The National Fish and Wildlife Foundation has announced grants totaling $370 million in support of twenty-four coastal restoration projects in five Gulf states.
The fourth round of grants awarded through NFWF's Gulf Environmental Benefit Fund, which was created in 2013 to help remedy environmental harm and reduce the risk of future damage to natural resources affected by the 2010 Deepwater Horizon oil spill, will fund efforts in Alabama, Florida, Louisiana, Mississippi, and Texas. Under plea agreements between the U.S. Department of Justice and BP and Transocean, $2.544 billion will be directed to NFWF over five years; to date, the fund has distributed more than $870 million in grants.
The grants include $63 million for six projects in Alabama, including the acquisition and restoration of coastal habitats and the continuation of fisheries monitoring; $32 million for four projects in Florida, including monitoring of fisheries, expansion of shorebird restoration activities, enhancement to sea turtle stranding response capacity, and oyster reef restoration; and $245 million for five projects in Louisiana, including the engineering and design of two major sediment diversions along the Lower Mississippi River that will result in the restoration and protection thousands of acres of vulnerable coastal wetlands. The fund also awarded more than $16.2 million for two projects in Mississippi to expand a coastal bird stewardship and monitoring program and to advance marine mammal and sea turtle conservation, and nearly $12 million for seven projects in Texas, including the acquisition of coastal habitat, protection of critical stretches of shoreline, enhancement of rookery habitats, and hydrologic restoration of vital coastal wetland habitat.
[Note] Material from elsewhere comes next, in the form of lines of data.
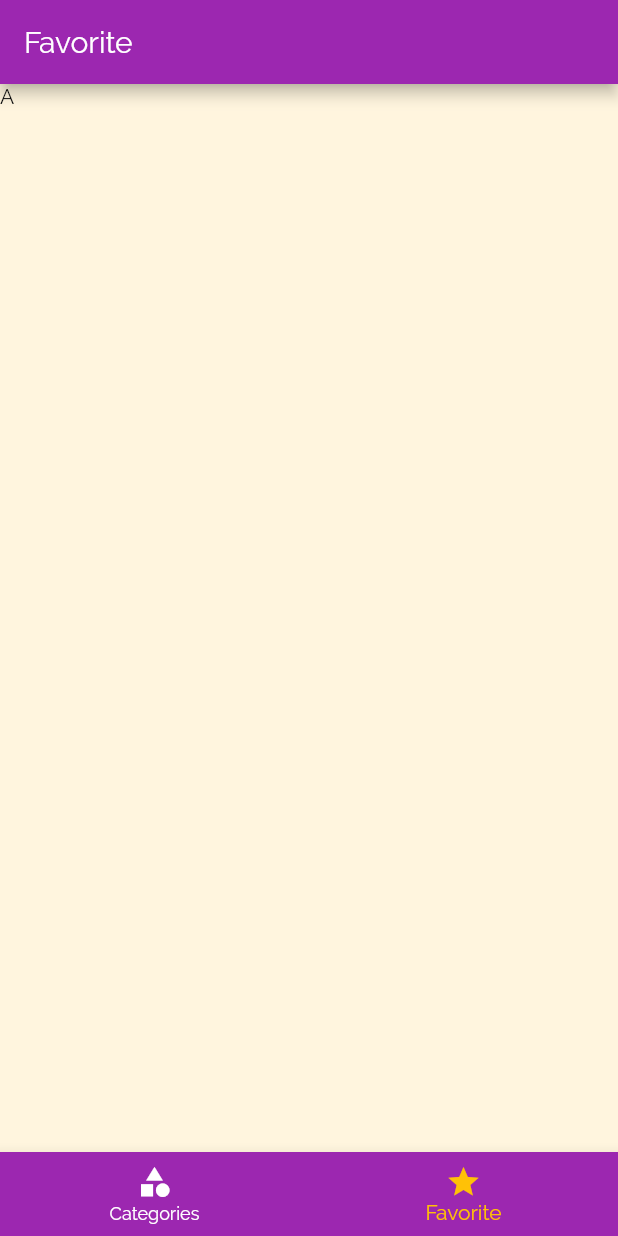
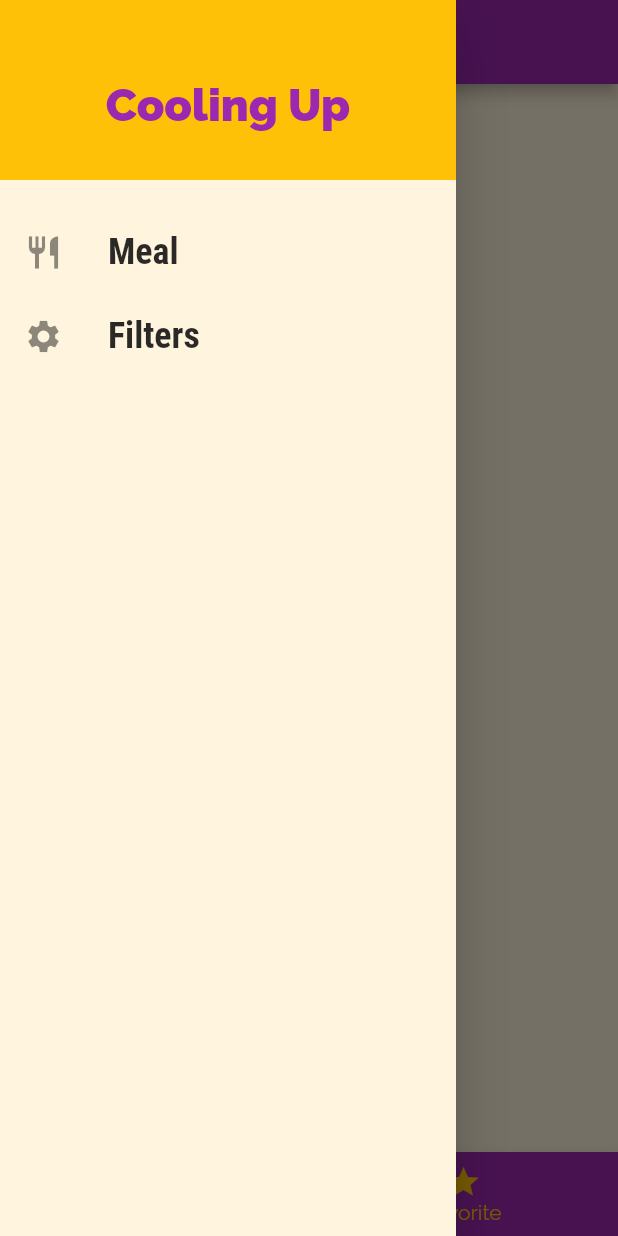
Before and after one commit to yeasin50/RecipeApp, a Flutter app: the screen it shows after launch, item 2 of the bottom bar chosen, with the side drawer open (before the commit the screen has no drawer), on a phone screen of 412 x 824 dp. Run offline on Flutter 3.47's test engine with Material 2 defaults, Android fonts, the phone set to English and light mode, and no system bars.

Commit message:
2nd to finish

```diff
--- a/lib/Screens/favoriteScreen.dart
+++ b/lib/Screens/favoriteScreen.dart
@@ -5,8 +5,8 @@ class FavoriteScreen extends StatelessWidget {
 
   @override
   Widget build(BuildContext context) {
-    return Container(
-      child: Text("A"),
+    return Scaffold(
+
     );
   }
 }
--- /dev/null
+++ b/lib/Screens/filter_screen.dart
@@ -0,0 +1,18 @@
+import 'package:flutter/material.dart';
+import 'package:resturant/widget/main_drawer.dart';
+
+class FilterScreen extends StatelessWidget {
+  static const routename = "filter_screen";
+  const FilterScreen({Key key}) : super(key: key);
+
+  @override
+  Widget build(BuildContext context) {
+    return Scaffold(
+      appBar: AppBar(
+        title: Text("Filter Options"),
+      ),
+      drawer: MainDrawer(),
+      body: Text("asds"),
+    );
+  }
+}
--- a/lib/Screens/tabs_Screen.dart
+++ b/lib/Screens/tabs_Screen.dart
@@ -1,4 +1,5 @@
 import 'package:flutter/material.dart';
+import 'package:resturant/widget/main_drawer.dart';
 import './categories_screen.dart';
 import './favoriteScreen.dart';
 
@@ -26,6 +27,7 @@ class _TabScreenState extends State<TabScreen> {
         appBar: AppBar(
           title: Text(_pages[_selectedPage]['title']),
         ),
+        drawer: MainDrawer(),
         body: _pages[_selectedPage]['page'],
         bottomNavigationBar: BottomNavigationBar(
           backgroundColor: Theme.of(context).primaryColor,
--- a/lib/main.dart
+++ b/lib/main.dart
@@ -1,4 +1,5 @@
 import 'package:flutter/material.dart';
+import 'package:resturant/Screens/filter_screen.dart';
 import 'package:resturant/Screens/tabs_screen.dart';
 import 'Screens/top_tabs_screen.dart';
 import './Screens/categories_screen.dart';
@@ -39,6 +40,7 @@ class MyApp extends StatelessWidget {
         '/': (ctx) => TabScreen(),
         CategoryMeals.routeName: (ctx) => CategoryMeals(),
         MealDetailsScreen.routeName: (ctx) => MealDetailsScreen(),
+        FilterScreen.routename: (ctx) => FilterScreen(),
       },
       // this can bes used to handle complex structure
       onGenerateRoute: (settings) {
--- /dev/null
+++ b/lib/widget/main_drawer.dart
@@ -0,0 +1,64 @@
+import 'package:flutter/material.dart';
+import 'package:resturant/Screens/filter_screen.dart';
+
+class MainDrawer extends StatelessWidget {
+  const MainDrawer({Key key}) : super(key: key);
+
+  Widget buildListTile(String title, IconData icon, Function onTaphandler) {
+    return ListTile(
+      leading: Icon(
+        icon,
+        size: 26,
+      ),
+      title: Text(
+        title,
+        style: TextStyle(
+          fontFamily: "RobotoCondensed",
+          fontSize: 24,
+          fontWeight: FontWeight.bold,
+        ),
+      ),
+      onTap: onTaphandler,
+    );
+  }
+
+  @override
+  Widget build(BuildContext context) {
+    return Drawer(
+        child: Column(
+      children: [
+        // heading
+        Container(
+          height: 120,
+          width: double.infinity,
+          // padding: EdgeInsets.symmetric(horizontal: 25),
+          padding: EdgeInsets.only(top: 20),
+          alignment: Alignment.center,
+          color: Theme.of(context).accentColor,
+          child: Text(
+            "Cooling Up",
+            style: TextStyle(
+              fontWeight: FontWeight.w900,
+              fontSize: 30,
+              color: Theme.of(context).primaryColor,
+            ),
+          ),
+        ), // end of header
+        SizedBox(
+          height: 20,
+        ),
+        buildListTile(
+          "Meal",
+          Icons.restaurant,
+          () {
+            /// [pushReplacementNamed] replace inplace stacking pages also increase performenc.
+            Navigator.of(context).pushReplacementNamed('/');
+          },
+        ),
+        buildListTile("Filters", Icons.settings, () {
+          Navigator.of(context).pushReplacementNamed(FilterScreen.routename);
+        }),
+      ],
+    ));
+  }
+}
```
"Our nation's Gulf Coast encompasses some of the most unique and irreplaceable wildlife habitat in the world — thirty-three major river systems and more than two hundred estuaries culminate here, providing food and shelter for hundreds of native species of birds, fish and other wildlife and plants," said U.S. Fish and Wildlife Service director Dan Ashe. "The Gulf Environmental Benefit Fund plays a crucial role in helping the Service and its partners address the impacts of the Deepwater Horizon oil spill and restore the health of the Gulf for the wildlife and people who share this incredible place."